Unauthorized email access prompts alert; teacher retirement system tells members to check data

Teacher Retirement System Executive Director Clint Rhoden is shown in this photo.
(Special to the Arkansas Democrat-Gazette)
Teacher Retirement System Executive Director Clint Rhoden is shown in this photo. (Special to the Arkansas Democrat-Gazette)

The Arkansas Teacher Retirement System last week sent letters to about 50,000 of its working and retired members informing them about a data security incident in February that may have affected their personal information, including their names and Social Security numbers, system Executive Director Clint Rhoden said Monday.

State government's largest retirement system "recently discovered that an agency email account was accessed by an unauthorized individual," Rhoden said in a written statement to the Arkansas Democrat-Gazette.

He said in his letter to members, dated Friday, that the system received reports of suspicious activity associated with an agency email account on Feb. 4, immediately began an internal investigation, and hired independent computer forensic investigators to assist with the investigation and to determine the extent of unauthorized activity. The Democrat-Gazette heard about the letter from several members.

"The forensic investigators determined that an unauthorized user gained access to one email account for a limited period of time," Rhoden said Monday in his written statement.

The system has no evidence that any information contained in the e-mail account was actually viewed or misused by the unauthorized individual, "but, out of an abundance of caution, we are providing written notification and free identify protection and credit monitoring services to around 50,000 of our members," Rhoden said. The system has more than 100,000 working and retired members.

In his letter dated Friday, Rhoden wrote that "we are taking steps to help prevent this type of incident from occurring in the future.

"Since the incident, the account password for the affected email account was changed, and we are in the process of enabling multi-factor authentication on all email accounts within the organization," he said.

Rhoden said Friday's letter includes information on signing up for identity protection services through ID Experts.

"I recommend that each ATRS member review the information provided and enroll in the services described in the letter," he said. "It is always a good idea to review your bank or credit card statements and immediately inform your bank if you notice any suspicious activity. You can also visit the Federal Trade Commission's website, www.identitytheft.gov, for more information on protecting your identity."

Rhoden said the letter was sent to the members linked to the security incident by the forensic investigation.

All of the appropriate authorities have been notified, including Arkansas Attorney General Leslie Rutledge, he said.

The system's investments were valued at $17.5 billion at the end of fiscal 2019 on June 30, the system's investment consultant reported last fall. They were valued at $18.3 billion on Jan. 1 and had dropped to roughly $16.5 billion as of April 6, Rhoden said at the time of a system trustees' meeting. The Arkansas Teacher Retirement System's investments are now valued at about $15.6 billion, Rhoden said Monday. Investments have declined in value during the economic turmoil caused by the pandemic.

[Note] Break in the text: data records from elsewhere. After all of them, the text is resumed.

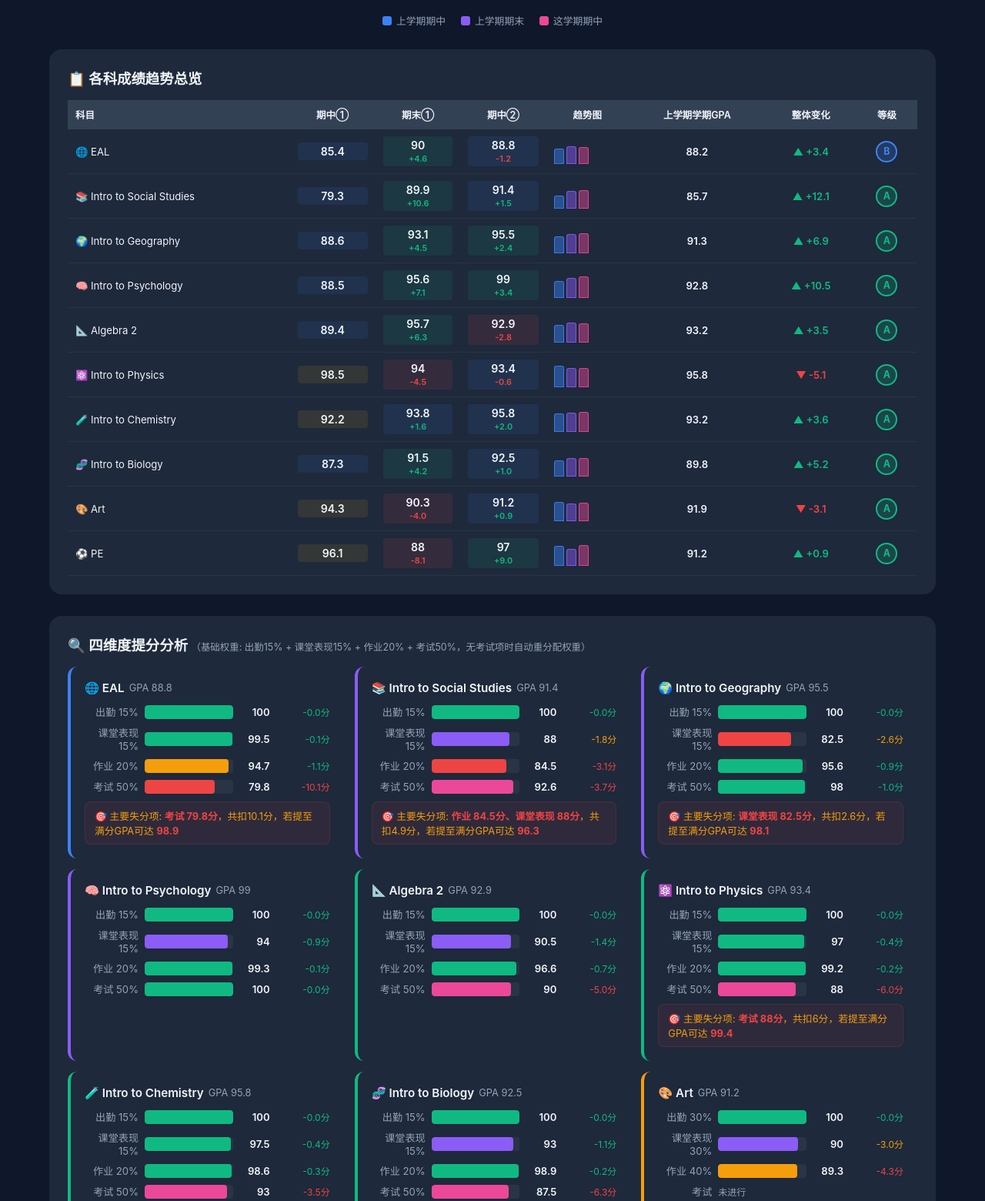
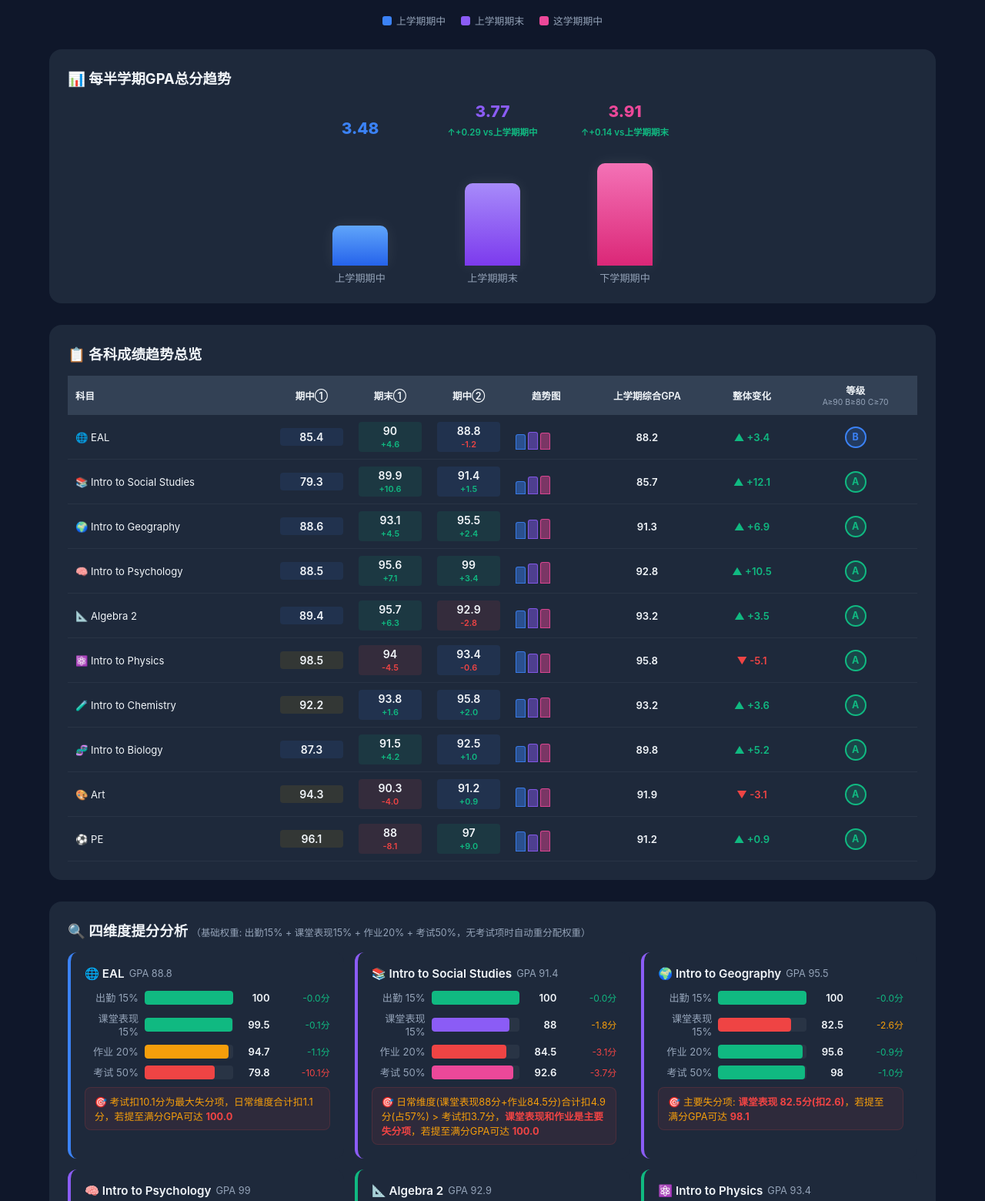
Before and after one commit to joeweiyuan/joe-academic-tracker, a plain HTML site: page index.html in a window 1280 px wide. Shown: the part 328-1888 px from the top of the page at 77% size. Drawn offline with Linux system fonts and the light colour scheme.

Commit message:
fix: 纠正GPA对比基准/Social Studies失分分析/PE数据/等级标准+增加GPA柱状图
修正内容：
1. GPA上升0.14明确标注vs上学期期末（不是上学期期中）
2. Social Studies四维度：课堂表现88+作业84.5是主要失分项(占57%)>考试3.7分
3. PE数据完整：GPA 97, 出勤100, 课堂表现95, 作业和考试未进行
4. Art考试显示未进行
5. 等级标准说明：A≥90 B≥80 C≥70，表头标注
6. 新增GPA总分柱状图（蓝/紫/粉三色，差异直观）

```diff
--- a/data.js
+++ b/data.js
@@ -16,7 +16,7 @@ const STUDENT = {
   school: "International School",
   grade: "9th Grade",
   target: "University Admission Academic Portfolio",
-  lastUpdated: "2025-05-08"
+  lastUpdated: "2025-05-09"
 };
 
 const SUBJECTS = [
@@ -169,7 +169,7 @@ const HIGHLIGHTS = {
     stars: [
       "🏆🏆 心理学99.0分，接近满分！出勤100+参与94+作业99.3+考试100，全科最均衡",
       "🚀 社科91.4分，vs上学期期末提升1.5分，vs上学期期中累计+12.1分",
-      "📈 整体GPA达到3.91，持续上升",
+      "📈 整体GPA达到3.91，vs上学期期末+0.14，持续上升",
       "🌟 地理95.5分，三阶段稳步攀升",
       "🧪 化学95.8分，持续走高",
       "📚 人文社科全面崛起，成为最大亮点"
--- a/index.html
+++ b/index.html
@@ -20,6 +20,18 @@ body{font-family:-apple-system,BlinkMacSystemFont,'Segoe UI',Roboto,sans-serif;b
 .gpa-card .label{font-size:.82rem;color:var(--muted);margin-bottom:8px}
 .gpa-card .value{font-size:2.4rem;font-weight:800}
 .gpa-card .delta{font-size:.78rem;margin-top:4px}
+
+/* GPA Bar Chart */
+.gpa-bar-section{background:var(--card);border-radius:16px;padding:24px;margin-bottom:28px}
+.gpa-bar-section h2{font-size:1.15rem;margin-bottom:16px}
+.gpa-bar-chart{display:flex;align-items:flex-end;justify-content:center;gap:32px;height:240px;padding:0 20px}
+.gpa-bar-item{display:flex;flex-direction:column;align-items:center;gap:6px;flex:1;max-width:140px}
+.gpa-bar-item .bar-label{font-size:.82rem;color:var(--muted);white-space:nowrap}
+.gpa-bar-item .bar-value{font-size:1.3rem;font-weight:800}
+.gpa-bar-item .bar-delta{font-size:.72rem;font-weight:600}
+.gpa-bar-item .bar-wrap{width:100%;height:160px;display:flex;align-items:flex-end;justify-content:center}
+.gpa-bar-item .bar{width:72px;border-radius:10px 10px 0 0;transition:height .6s ease;position:relative;min-height:12px;box-shadow:0 0 20px rgba(255,255,255,.08)}
+.gpa-bar-item .bar .bar-inner-val{position:absolute;top:-22px;left:50%;transform:translateX(-50%);font-size:.82rem;font-weight:700}
 
 .legend{display:flex;justify-content:center;gap:20px;margin:16px 0 28px;flex-wrap:wrap}
 .legend-item{display:flex;align-items:center;gap:6px;font-size:.8rem;color:var(--muted)}
@@ -106,6 +118,8 @@ footer{text-align:center;padding:30px 0 16px;color:var(--muted);font-size:.75rem
 <div class="gpa-row" id="gpaCards"></div>
 <div class="legend" id="legend"></div>
 
+<div class="gpa-bar-section" id="gpaBarChart"></div>
+
 <div class="section">
   <h2>📋 各科成绩趋势总览</h2>
   <table id="mainTable"></table>
@@ -127,7 +141,7 @@ footer{text-align:center;padding:30px 0 16px;color:var(--muted);font-size:.75rem
 
 </div>
 
-<script src="data.js?v=20250508b"></script>
+<script src="data.js?v=20250509"></script>
 <script>
 // === GPA Cards ===
 (function(){
@@ -149,6 +163,45 @@ footer{text-align:center;padding:30px 0 16px;color:var(--muted);font-size:.75rem
   });
 })();
 
+// === GPA Bar Chart ===
+(function(){
+  const el = document.getElementById('gpaBarChart');
+  const barColors = [
+    {solid:'#3b82f6', gradient:'linear-gradient(to top, #2563eb, #60a5fa)'},
+    {solid:'#8b5cf6', gradient:'linear-gradient(to top, #7c3aed, #a78bfa)'},
+    {solid:'#ec4899', gradient:'linear-gradient(to top, #db2777, #f472b6)'}
+  ];
+  const labels = SEMESTERS.map(s=>s.label);
+  const gpas = SEMESTERS.map(s=>s.overall_gpa);
+  const minGpa = 3.2;  // 柱状图底座起始值，让差异更直观
+
+  let html = '<h2>📊 每半学期GPA总分趋势</h2><div class="gpa-bar-chart">';
+  gpas.forEach((g,i)=>{
+    const barHeight = ((g - minGpa) / (4.0 - minGpa)) * 150;  // 映射到150px高度
+    const prev = i>0 ? gpas[i-1] : null;
+    const delta = prev!==null ? (g-prev) : null;
+    let deltaHtml = '';
+    if(delta!==null){
+      const cls = delta>=0?'chg-up':'chg-down';
+      const arrow = delta>=0?'↑':'↓';
+      const vsLabel = i===2 ? 'vs上学期期末' : `vs${labels[i-1]}`;
+      deltaHtml = `<div class="bar-delta ${cls}">${arrow}${delta>=0?'+':''}${delta.toFixed(2)} ${vsLabel}</div>`;
+    }
+    html += `<div class="gpa-bar-item">
+      <div class="bar-value" style="color:${barColors[i].solid}">${g.toFixed(2)}</div>
+      ${deltaHtml}
+      <div class="bar-wrap">
+        <div class="bar" style="height:${barHeight}px;background:${barColors[i].gradient}">
+          <div class="bar-inner-val" style="color:${barColors[i].solid}"></div>
+        </div>
+      </div>
+      <div class="bar-label">${labels[i]}</div>
+    </div>`;
+  });
+  html += '</div>';
+  el.innerHTML = html;
+})();
+
 // === Legend ===
 (function(){
   const el = document.getElementById('legend');
@@ -157,7 +210,8 @@ footer{text-align:center;padding:30px 0 16px;color:var(--muted);font-size:.75rem
   });
 })();
 
-function getGrade(gpa){ return gpa>=90?{label:'A',cls:'grade-a'}:gpa>=80?{label:'B',cls:'grade-b'}:{label:'C',cls:'grade-c'}; }
+function getGrade(gpa){ return gpa>=90?{label:'A',cls:'grade-a'}:gpa>=80?{label:'B',cls:'grade-b'}:gpa>=70?{label:'C',cls:'grade-c'}:{label:'D',cls:'grade-c'}; }
+// 等级标准: A≥90, B≥80, C≥70, D<70
 function scoreBgClass(val,prev){
   if(prev===null) return val>=90?'score-bg-gold':'score-bg-blue';
   const d=val-prev; return d>2?'score-bg-green':d<-2?'score-bg-red':'score-bg-blue';
@@ -173,7 +227,7 @@ function scoreBgClass(val,prev){
   ];
   let html = '<thead><tr><th class="left">科目</th>';
   SEMESTERS.forEach(s=> html += `<th>${s.shortLabel}</th>`);
-  html += '<th>趋势图</th><th>上学期学期GPA</th><th>整体变化</th><th>等级</th></tr></thead><tbody>';
+  html += '<th>趋势图</th><th>上学期综合GPA</th><th>整体变化</th><th>等级<span style="font-weight:400;font-size:.65rem;display:block;color:var(--muted)">A≥90 B≥80 C≥70</span></th></tr></thead><tbody>';
 
   SUBJECTS.forEach(sub=>{
     const vals = SEMESTERS.map(s=>s.scores[sub.id]?.gpa);
@@ -279,15 +333,43 @@ function scoreBgClass(val,prev){
       </div>`;
     });
 
-    // Opportunity insight - show all significant loss areas (score < 90)
-    const weakDims = availableDims.filter(d => scores[d.key] !== null && scores[d.key] < 90)
-      .map(d => ({label: DIMS.find(dd=>dd.key===d.key).label, val: scores[d.key], lost: ((100-scores[d.key]) * (d.baseWeight/totalBaseWeight)).toFixed(1)}))
-      .sort((a,b) => a.val - b.val);
-    if(weakDims.length > 0){
-      const weakList = weakDims.map(w => `${w.label} ${w.val}分`).join('、');
-      const weakLostSum = weakDims.reduce((s,w) => s + parseFloat(w.lost), 0);
-      const potGpa = (scores.gpa + weakLostSum).toFixed(1);
-      cardHtml += `<div class="opportunity">🎯 主要失分项: <strong>${weakList}</strong>，共扣${weakLostSum}分，若提至满分GPA可达 <strong>${potGpa}</strong></div>`;
+    // Opportunity insight - 日常维度(出勤+课堂表现+作业) vs 考试，分组对比
+    const dailyDims = availableDims.filter(d => d.key !== 'exam' && scores[d.key] !== null && scores[d.key] < 95);
+    const examDim = availableDims.filter(d => d.key === 'exam' && scores[d.key] !== null && scores[d.key] < 95);
+    const dailyLost = dailyDims.reduce((s,d) => s + (100-scores[d.key]) * (d.baseWeight/totalBaseWeight), 0);
+    const examLost = examDim.reduce((s,d) => s + (100-scores[d.key]) * (d.baseWeight/totalBaseWeight), 0);
+    const hasExam = availableDims.some(d => d.key === 'exam' && scores[d.key] !== null);
+    const totalLost = dailyLost + examLost;
+
+    if(totalLost > 0.5){
+      let insight = '🎯 ';
+      if(hasExam && examLost > 0.5){
+        // 有考试且有考试失分：对比日常vs考试
+        if(dailyLost > examLost && dailyDims.length > 0){
+          const dailyList = dailyDims.map(d => {
+            const dimDef = DIMS.find(dd=>dd.key===d.key);
+            return `${dimDef.label}${scores[d.key]}分`;
+          }).join('+');
+          const dailyPct = Math.round(dailyLost/totalLost*100);
+          insight += `日常维度(${dailyList})合计扣${dailyLost.toFixed(1)}分(占${dailyPct}%) > 考试扣${examLost.toFixed(1)}分，<strong>课堂表现和作业是主要失分项</strong>`;
+        } else {
+          insight += `考试扣${examLost.toFixed(1)}分为最大失分项`;
+          if(dailyLost > 0.5){
+            insight += `，日常维度合计扣${dailyLost.toFixed(1)}分`;
+          }
+        }
+      } else {
+        // 无考试或考试已满分：只看日常维度
+        const weakList = dailyDims.map(d => {
+          const dimDef = DIMS.find(dd=>dd.key===d.key);
+          const wl = (100-scores[d.key]) * (d.baseWeight/totalBaseWeight);
+          return `${dimDef.label} ${scores[d.key]}分(扣${wl.toFixed(1)})`;
+        }).join('、');
+        insight += `主要失分项: <strong>${weakList}</strong>`;
+      }
+      const potGpa = (scores.gpa + totalLost).toFixed(1);
+      insight += `，若提至满分GPA可达 <strong>${potGpa}</strong>`;
+      cardHtml += `<div class="opportunity">${insight}</div>`;
     }
 
     cardHtml += '</div>';
@@ -305,7 +387,7 @@ function scoreBgClass(val,prev){
     {up:true, text:'化学持续走高：92.2→95.8，稳步攀升'},
     {up:true, text:'生物稳定提升：87.3→92.5，累计+5.2分'},
     {up:false, text:'EAL考试严重拖后腿：考试79.8分，占比50%扣10.1分，是全科最大失分项'},
-    {up:false, text:'社科课堂表现88+作业84.5是主要失分项，占比35%共扣4.2分，考试92.6已显著提升'},
+    {up:false, text:'社科课堂表现88+作业84.5是主要失分项（合计加权扣4.9分），考试92.6已显著提升'},
     {up:false, text:'地理课堂表现仅82.5，占比15%扣2.6分，是地理最大失分项'},
     {up:false, text:'物理考试88分偏低，占比50%扣6分，从98.5下滑需重点关注'},
     {up:false, text:'生物考试87.5分，占比50%扣6.3分，是生物最大失分项'},
```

As of June 30, 2019, the system included 68,457 working members who are not in its deferred retirement plan and have an average annual salary of $39,065. It also had 3,707 working members who are in its deferred retirement plan and have an average annual salary of $62,812 a year, according to an actuary report from Gabriel, Roeder, Smith & Co.

The system also included 48,677 retired members with an average annual benefit of $23,588 a year on June 30, Gabriel reported.

As of June 30, the system was 80% funded based on a $17.4 billion actuarial value of assets and $21.7 billion in liabilities with a projected payoff period of about 28 years, according to Gabriel. The unfunded liabilities totaled $4.29 billion as of June 30, Gabriel said in December.

Actuaries often compare the projected payoff period for unfunded liabilities to a mortgage on home.

The system received $430.8 million in contributions from employers and $141.8 million from members in fiscal 2019.

Metro on 05/12/2020